Exercise directions: Each line of data below is to be returned exactly, leaving out any picture.

(Web page revision data)
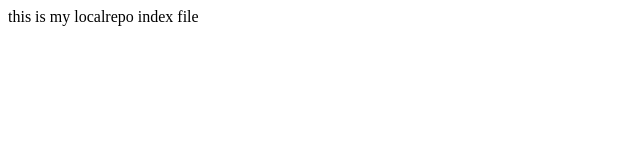
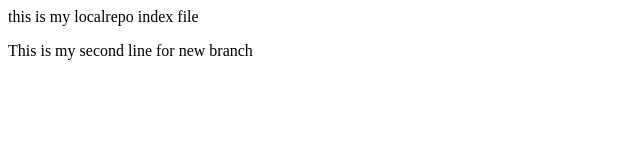
Before and after one commit to Rikbanerjee222/adi-test-2, a plain HTML site: page index.html in a window 1280 px wide. Shown: the whole page, without its empty margins (0-640 px from the left). Drawn offline with Linux system fonts and the light colour scheme.

Commit message:
addin in feature1

```diff
--- a/index.html
+++ b/index.html
@@ -1 +1,2 @@
 <p>this is my localrepo index file</p>
+<p>This is my second line for new branch</p>
```
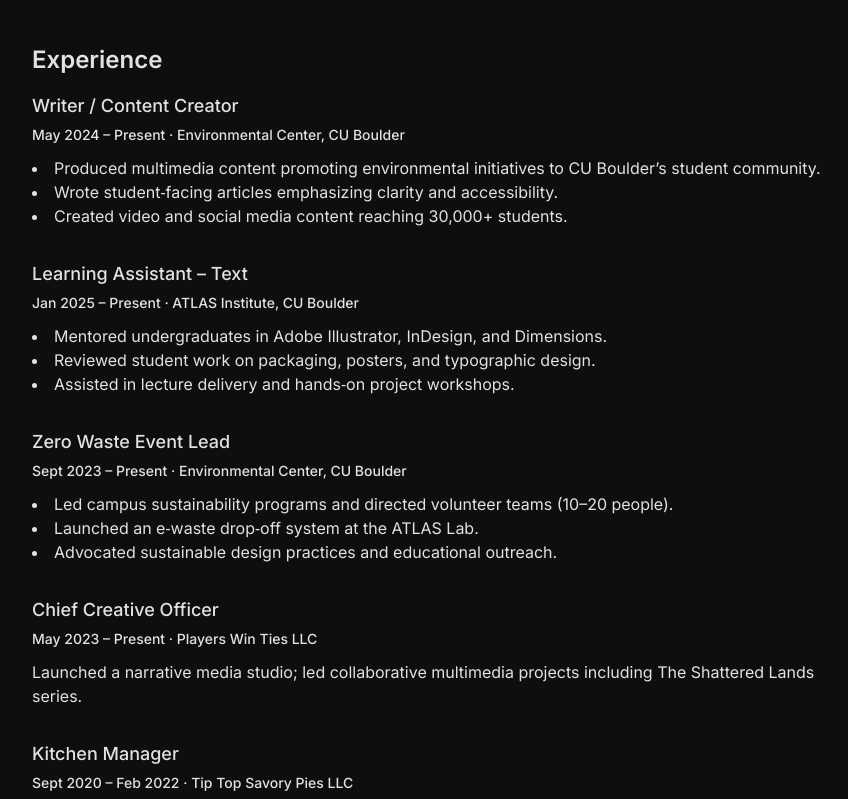
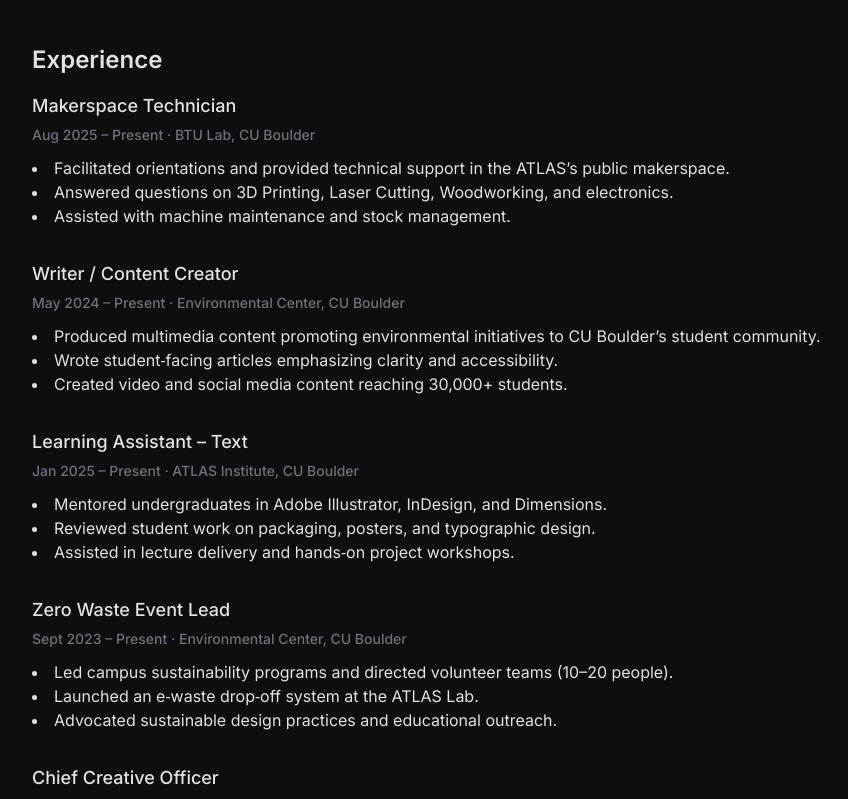
Before and after one commit to Peterb15/Peters-Portfolio, a React (Vite) app: page /resume in a window 1280 px wide. Shown: the part 640-1439 px from the top of the page, without its empty margins (192-1040 px from the left). Built offline with nearby package versions, Linux system fonts and the light colour scheme; a web font is replaced by a local one.

Commit message:
Updated Resume Page

```diff
--- a/src/pages/ResumePage.jsx
+++ b/src/pages/ResumePage.jsx
@@ -42,9 +42,18 @@ export default function ResumePage() {
       {/* Experience */}
       <section>
         <h2 className="text-2xl font-semibold mb-4">Experience</h2>
+
         <div className="space-y-8 text-white-800">
           <div>
-            <h3 className="text-lg font-medium">Writer / Content Creator<br /><span className="text-sm text-white-500">May 2024 – Present · Environmental Center, CU Boulder</span></h3>
+            <h3 className="text-lg font-medium">Makerspace Technician<br /><span className="text-sm text-gray-500">Aug 2025 – Present · BTU Lab, CU Boulder</span></h3>
+            <ul className="list-disc list-inside mt-2">
+              <li>Facilitated orientations and provided technical support in the    ATLAS’s public makerspace.</li>
+              <li>Answered questions on 3D Printing, Laser Cutting, Woodworking, and electronics.</li>
+              <li>Assisted with machine maintenance and stock management.</li>
+            </ul>
+          </div>
+          <div>
+            <h3 className="text-lg font-medium">Writer / Content Creator<br /><span className="text-sm text-gray-500">May 2024 – Present · Environmental Center, CU Boulder</span></h3>
             <ul className="list-disc list-inside mt-2">
               <li>Produced multimedia content promoting environmental initiatives to CU Boulder’s student community.</li>
               <li>Wrote student‐facing articles emphasizing clarity and accessibility.</li>
@@ -53,7 +62,7 @@ export default function ResumePage() {
           </div>
 
           <div>
-            <h3 className="text-lg font-medium">Learning Assistant – Text<br /><span className="text-sm text-white-500">Jan 2025 – Present · ATLAS Institute, CU Boulder</span></h3>
+            <h3 className="text-lg font-medium">Learning Assistant – Text<br /><span className="text-sm text-gray-500">Jan 2025 – Present · ATLAS Institute, CU Boulder</span></h3>
             <ul className="list-disc list-inside mt-2">
               <li>Mentored undergraduates in Adobe Illustrator, InDesign, and Dimensions.</li>
               <li>Reviewed student work on packaging, posters, and typographic design.</li>
@@ -62,7 +71,7 @@ export default function ResumePage() {
           </div>
 
           <div>
-            <h3 className="text-lg font-medium">Zero Waste Event Lead<br /><span className="text-sm text-white-500">Sept 2023 – Present · Environmental Center, CU Boulder</span></h3>
+            <h3 className="text-lg font-medium">Zero Waste Event Lead<br /><span className="text-sm text-gray-500">Sept 2023 – Present · Environmental Center, CU Boulder</span></h3>
             <ul className="list-disc list-inside mt-2">
               <li>Led campus sustainability programs and directed volunteer teams (10–20 people).</li>
               <li>Launched an e‑waste drop‑off system at the ATLAS Lab.</li>
@@ -71,12 +80,12 @@ export default function ResumePage() {
           </div>
 
           <div>
-            <h3 className="text-lg font-medium">Chief Creative Officer<br /><span className="text-sm text-white-500">May 2023 – Present · Players Win Ties LLC</span></h3>
+            <h3 className="text-lg font-medium">Chief Creative Officer<br /><span className="text-sm text-gray-500">May 2023 – Present · Players Win Ties LLC</span></h3>
             <p className="mt-2">Launched a narrative media studio; led collaborative multimedia projects including The Shattered Lands series.</p>
           </div>
 
           <div>
-            <h3 className="text-lg font-medium">Kitchen Manager<br /><span className="text-sm text-white-500">Sept 2020 – Feb 2022 · Tip Top Savory Pies LLC</span></h3>
+            <h3 className="text-lg font-medium">Kitchen Manager<br /><span className="text-sm text-gray-500">Sept 2020 – Feb 2022 · Tip Top Savory Pies LLC</span></h3>
             <p className="mt-2">Managed an 8‑person kitchen, optimized production flow, and tracked inventory to meet daily targets.</p>
           </div>
         </div>
@@ -84,7 +93,7 @@ export default function ResumePage() {
       {/* Skills */}
       <section>
         <h2 className="text-2xl font-semibold mb-2">Skills</h2>
-        <div className="grid grid-cols-1 sm:grid-cols-3 gap-4 text-gray-700">
+        <div className="grid grid-cols-1 sm:grid-cols-3 gap-4 text-white-700">
           <div>
             <h3 className="font-medium mb-1">Software</h3>
             <p>Illustrator • InDesign • Photoshop • After Effects • Premiere • Blender • Dimensions • Ableton • Godot • Arduino IDE • SketchUp</p>
```
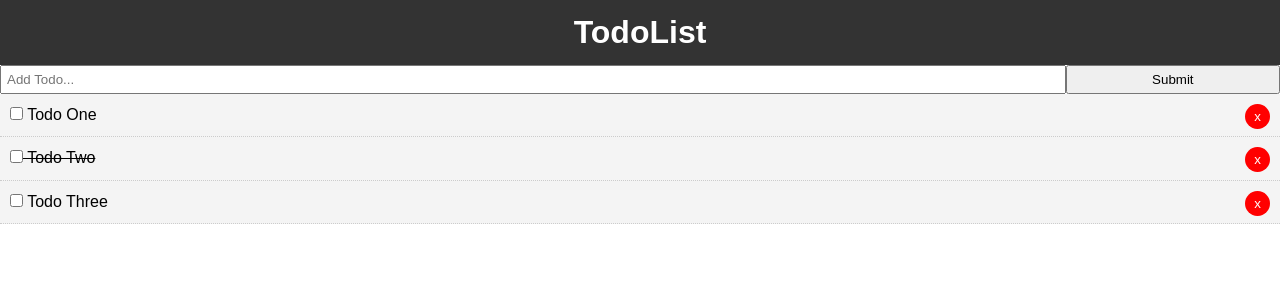
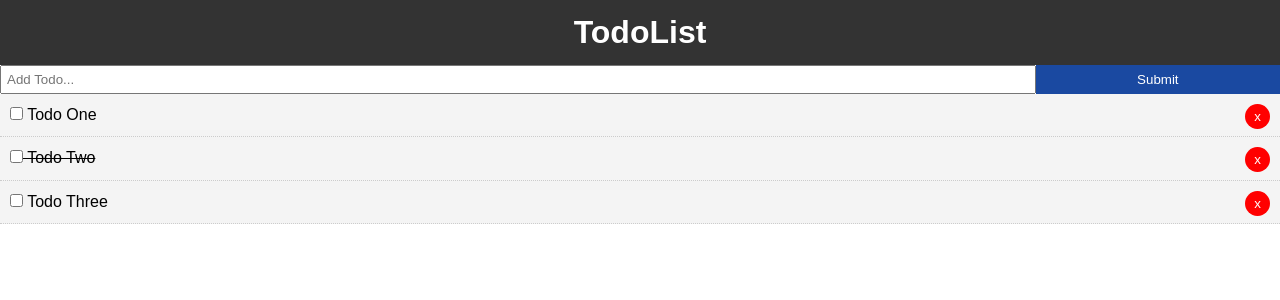
Before and after one commit to rinatoyo/vue-todolist-demo, a Vue app: page / in a window 1280 px wide. Shown: the top 300 px of the page. Built offline with nearby package versions, Linux system fonts and the light colour scheme.

Commit message:
adding css for submit button

```diff
--- a/src/App.vue
+++ b/src/App.vue
@@ -61,4 +61,17 @@ export default {
     font-family: Arial, Helvetica, sans-serif;
     line-height: 1.4;
   }
+
+  .btn {
+    display: inline-block;
+    border: none;
+    background: rgb(26, 73, 161);
+    color: #fff;
+    padding: 7px 20px;
+    cursor: pointer;
+  }
+
+  .btn:hover {
+    background: cornflowerblue;
+  }
 </style>
```
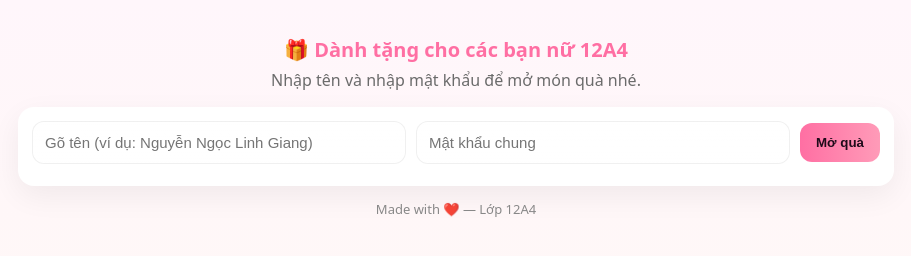
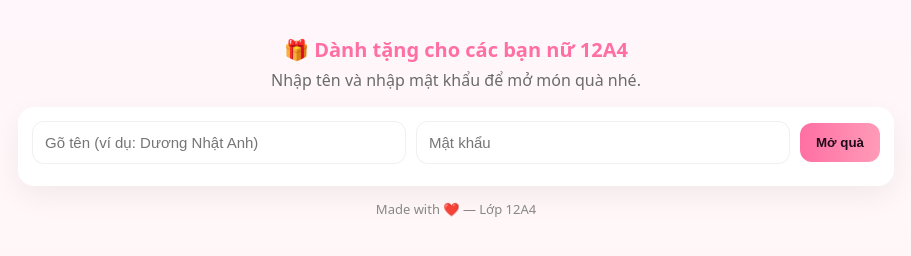
Before and after one commit to brightanh210-debug/12A4-2, a plain HTML site: page index.html in a window 1280 px wide. Shown: the whole page, without its empty margins (184-1095 px from the left). Drawn offline with Linux system fonts and the light colour scheme.

Commit message:
Update index.html

```diff
--- a/index.html
+++ b/index.html
@@ -15,8 +15,8 @@
 
   <main class="card">
     <div class="form-row" id="formRow">
-      <input id="name" type="search" placeholder="Gõ tên (ví dụ: Nguyễn Ngọc Linh Giang)" autocomplete="off">
-      <input id="pass" type="password" placeholder="Mật khẩu chung">
+      <input id="name" type="search" placeholder="Gõ tên (ví dụ: Dương Nhật Anh)" autocomplete="off">
+      <input id="pass" type="password" placeholder="Mật khẩu ">
       <button id="btn" class="btn">Mở quà</button>
     </div>
     <div id="suggestions" class="suggestions"></div>
```
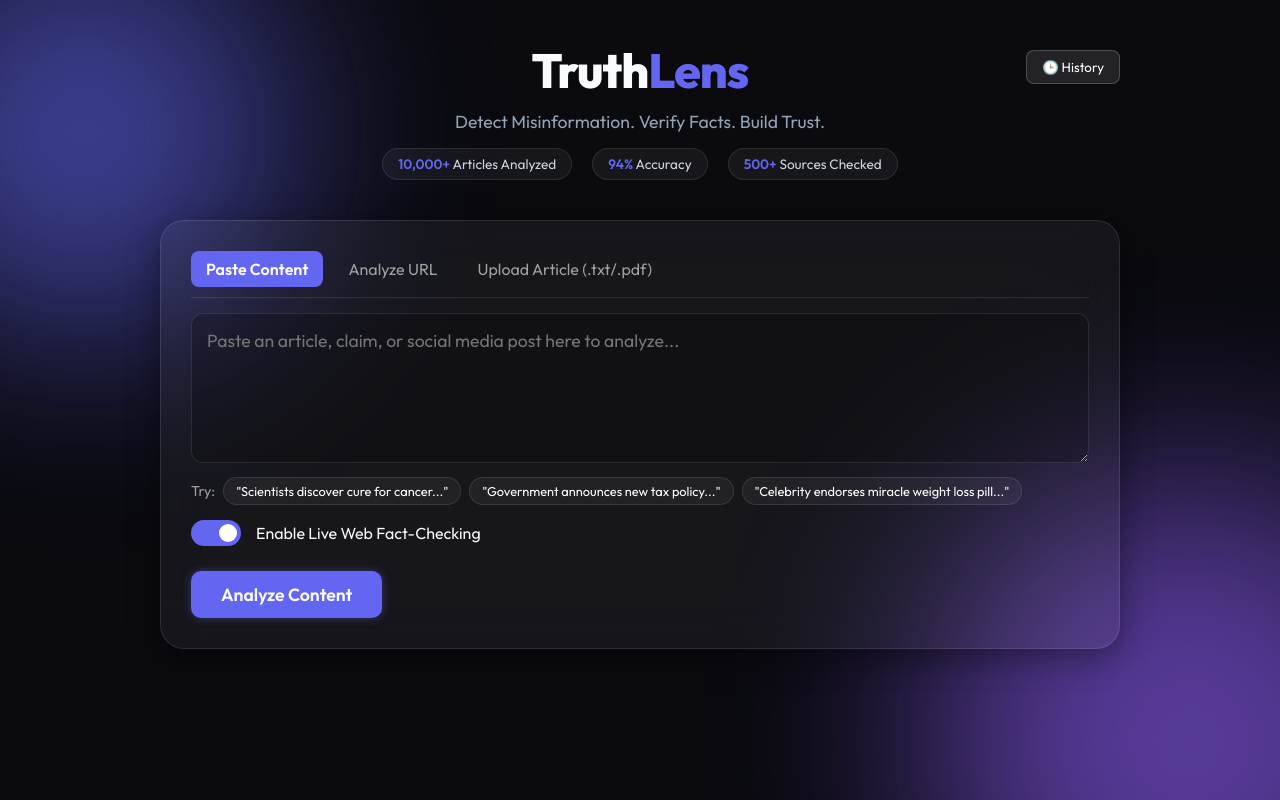
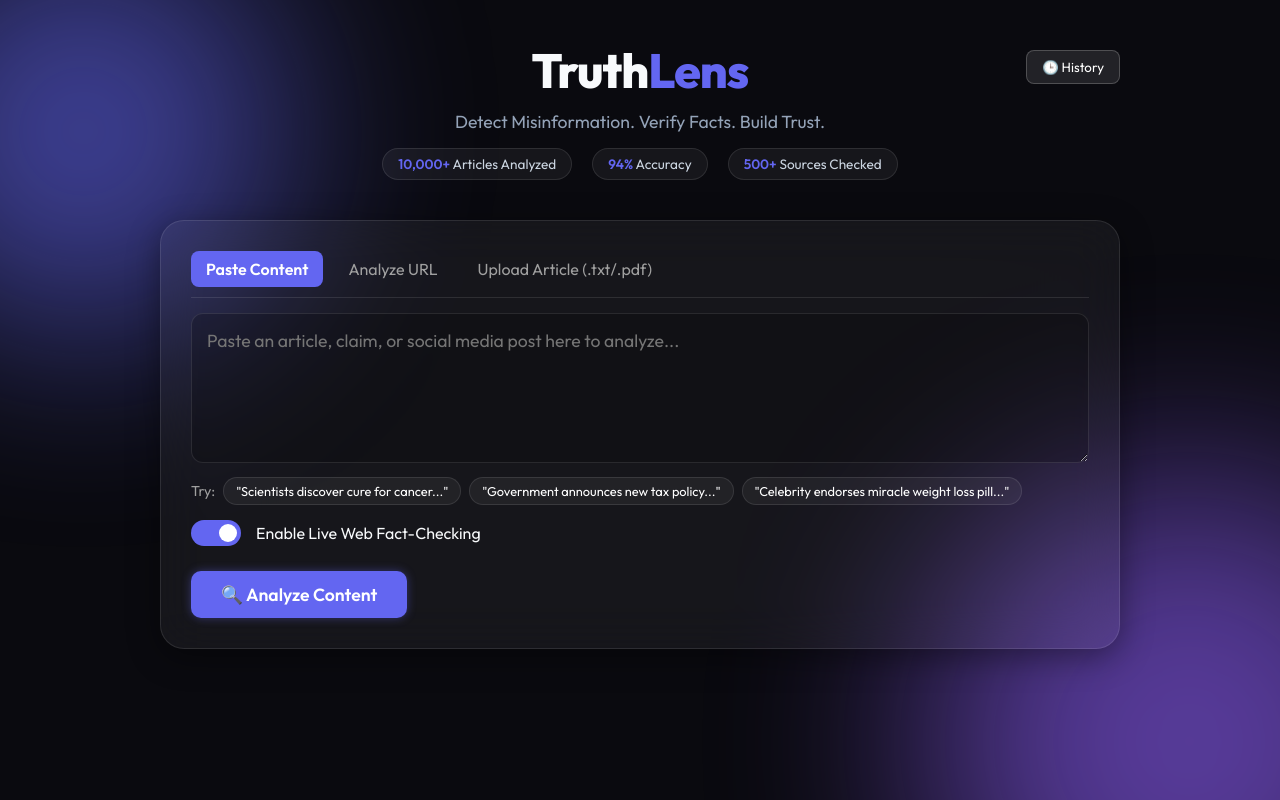
Before and after one commit to abakaushik-lgtm/FakeNewsDetector, a Flask app: page / in a window 1280 px wide. Run offline with Flask 3, Linux system fonts and the light colour scheme; some libraries are stand-ins or nearby versions.

Commit message:
Add magnifying glass icon to the Analyze Content button

```diff
--- a/templates/index.html
+++ b/templates/index.html
@@ -68,7 +68,7 @@
                     </label>
                 </div>
 
-                <button id="analyze-btn" class="glow-on-hover">Analyze Content</button>
+                <button id="analyze-btn" class="glow-on-hover">🔍 Analyze Content</button>
             </div>
 
             <div id="loading" class="hidden">
```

Solution to this exercise:
Before and after one commit to Rikbanerjee222/adi-test-2, a plain HTML site: page index.html in a window 1280 px wide. Shown: the whole page, without its empty margins (0-640 px from the left). Drawn offline with Linux system fonts and the light colour scheme.

Commit message:
addin in feature1

```diff
--- a/index.html
+++ b/index.html
@@ -1 +1,2 @@
 <p>this is my localrepo index file</p>
+<p>This is my second line for new branch</p>
```
Before and after one commit to Peterb15/Peters-Portfolio, a React (Vite) app: page /resume in a window 1280 px wide. Shown: the part 640-1439 px from the top of the page, without its empty margins (192-1040 px from the left). Built offline with nearby package versions, Linux system fonts and the light colour scheme; a web font is replaced by a local one.

Commit message:
Updated Resume Page

```diff
--- a/src/pages/ResumePage.jsx
+++ b/src/pages/ResumePage.jsx
@@ -42,9 +42,18 @@ export default function ResumePage() {
       {/* Experience */}
       <section>
         <h2 className="text-2xl font-semibold mb-4">Experience</h2>
+
         <div className="space-y-8 text-white-800">
           <div>
-            <h3 className="text-lg font-medium">Writer / Content Creator<br /><span className="text-sm text-white-500">May 2024 – Present · Environmental Center, CU Boulder</span></h3>
+            <h3 className="text-lg font-medium">Makerspace Technician<br /><span className="text-sm text-gray-500">Aug 2025 – Present · BTU Lab, CU Boulder</span></h3>
+            <ul className="list-disc list-inside mt-2">
+              <li>Facilitated orientations and provided technical support in the    ATLAS’s public makerspace.</li>
+              <li>Answered questions on 3D Printing, Laser Cutting, Woodworking, and electronics.</li>
+              <li>Assisted with machine maintenance and stock management.</li>
+            </ul>
+          </div>
+          <div>
+            <h3 className="text-lg font-medium">Writer / Content Creator<br /><span className="text-sm text-gray-500">May 2024 – Present · Environmental Center, CU Boulder</span></h3>
             <ul className="list-disc list-inside mt-2">
               <li>Produced multimedia content promoting environmental initiatives to CU Boulder’s student community.</li>
               <li>Wrote student‐facing articles emphasizing clarity and accessibility.</li>
@@ -53,7 +62,7 @@ export default function ResumePage() {
           </div>
 
           <div>
-            <h3 className="text-lg font-medium">Learning Assistant – Text<br /><span className="text-sm text-white-500">Jan 2025 – Present · ATLAS Institute, CU Boulder</span></h3>
+            <h3 className="text-lg font-medium">Learning Assistant – Text<br /><span className="text-sm text-gray-500">Jan 2025 – Present · ATLAS Institute, CU Boulder</span></h3>
             <ul className="list-disc list-inside mt-2">
               <li>Mentored undergraduates in Adobe Illustrator, InDesign, and Dimensions.</li>
               <li>Reviewed student work on packaging, posters, and typographic design.</li>
@@ -62,7 +71,7 @@ export default function ResumePage() {
           </div>
 
           <div>
-            <h3 className="text-lg font-medium">Zero Waste Event Lead<br /><span className="text-sm text-white-500">Sept 2023 – Present · Environmental Center, CU Boulder</span></h3>
+            <h3 className="text-lg font-medium">Zero Waste Event Lead<br /><span className="text-sm text-gray-500">Sept 2023 – Present · Environmental Center, CU Boulder</span></h3>
             <ul className="list-disc list-inside mt-2">
               <li>Led campus sustainability programs and directed volunteer teams (10–20 people).</li>
               <li>Launched an e‑waste drop‑off system at the ATLAS Lab.</li>
@@ -71,12 +80,12 @@ export default function ResumePage() {
           </div>
 
           <div>
-            <h3 className="text-lg font-medium">Chief Creative Officer<br /><span className="text-sm text-white-500">May 2023 – Present · Players Win Ties LLC</span></h3>
+            <h3 className="text-lg font-medium">Chief Creative Officer<br /><span className="text-sm text-gray-500">May 2023 – Present · Players Win Ties LLC</span></h3>
             <p className="mt-2">Launched a narrative media studio; led collaborative multimedia projects including The Shattered Lands series.</p>
           </div>
 
           <div>
-            <h3 className="text-lg font-medium">Kitchen Manager<br /><span className="text-sm text-white-500">Sept 2020 – Feb 2022 · Tip Top Savory Pies LLC</span></h3>
+            <h3 className="text-lg font-medium">Kitchen Manager<br /><span className="text-sm text-gray-500">Sept 2020 – Feb 2022 · Tip Top Savory Pies LLC</span></h3>
             <p className="mt-2">Managed an 8‑person kitchen, optimized production flow, and tracked inventory to meet daily targets.</p>
           </div>
         </div>
@@ -84,7 +93,7 @@ export default function ResumePage() {
       {/* Skills */}
       <section>
         <h2 className="text-2xl font-semibold mb-2">Skills</h2>
-        <div className="grid grid-cols-1 sm:grid-cols-3 gap-4 text-gray-700">
+        <div className="grid grid-cols-1 sm:grid-cols-3 gap-4 text-white-700">
           <div>
             <h3 className="font-medium mb-1">Software</h3>
             <p>Illustrator • InDesign • Photoshop • After Effects • Premiere • Blender • Dimensions • Ableton • Godot • Arduino IDE • SketchUp</p>
```
Before and after one commit to rinatoyo/vue-todolist-demo, a Vue app: page / in a window 1280 px wide. Shown: the top 300 px of the page. Built offline with nearby package versions, Linux system fonts and the light colour scheme.

Commit message:
adding css for submit button

```diff
--- a/src/App.vue
+++ b/src/App.vue
@@ -61,4 +61,17 @@ export default {
     font-family: Arial, Helvetica, sans-serif;
     line-height: 1.4;
   }
+
+  .btn {
+    display: inline-block;
+    border: none;
+    background: rgb(26, 73, 161);
+    color: #fff;
+    padding: 7px 20px;
+    cursor: pointer;
+  }
+
+  .btn:hover {
+    background: cornflowerblue;
+  }
 </style>
```
Before and after one commit to brightanh210-debug/12A4-2, a plain HTML site: page index.html in a window 1280 px wide. Shown: the whole page, without its empty margins (184-1095 px from the left). Drawn offline with Linux system fonts and the light colour scheme.

Commit message:
Update index.html

```diff
--- a/index.html
+++ b/index.html
@@ -15,8 +15,8 @@
 
   <main class="card">
     <div class="form-row" id="formRow">
-      <input id="name" type="search" placeholder="Gõ tên (ví dụ: Nguyễn Ngọc Linh Giang)" autocomplete="off">
-      <input id="pass" type="password" placeholder="Mật khẩu chung">
+      <input id="name" type="search" placeholder="Gõ tên (ví dụ: Dương Nhật Anh)" autocomplete="off">
+      <input id="pass" type="password" placeholder="Mật khẩu ">
       <button id="btn" class="btn">Mở quà</button>
     </div>
     <div id="suggestions" class="suggestions"></div>
```
Before and after one commit to abakaushik-lgtm/FakeNewsDetector, a Flask app: page / in a window 1280 px wide. Run offline with Flask 3, Linux system fonts and the light colour scheme; some libraries are stand-ins or nearby versions.

Commit message:
Add magnifying glass icon to the Analyze Content button

```diff
--- a/templates/index.html
+++ b/templates/index.html
@@ -68,7 +68,7 @@
                     </label>
                 </div>
 
-                <button id="analyze-btn" class="glow-on-hover">Analyze Content</button>
+                <button id="analyze-btn" class="glow-on-hover">🔍 Analyze Content</button>
             </div>
 
             <div id="loading" class="hidden">
```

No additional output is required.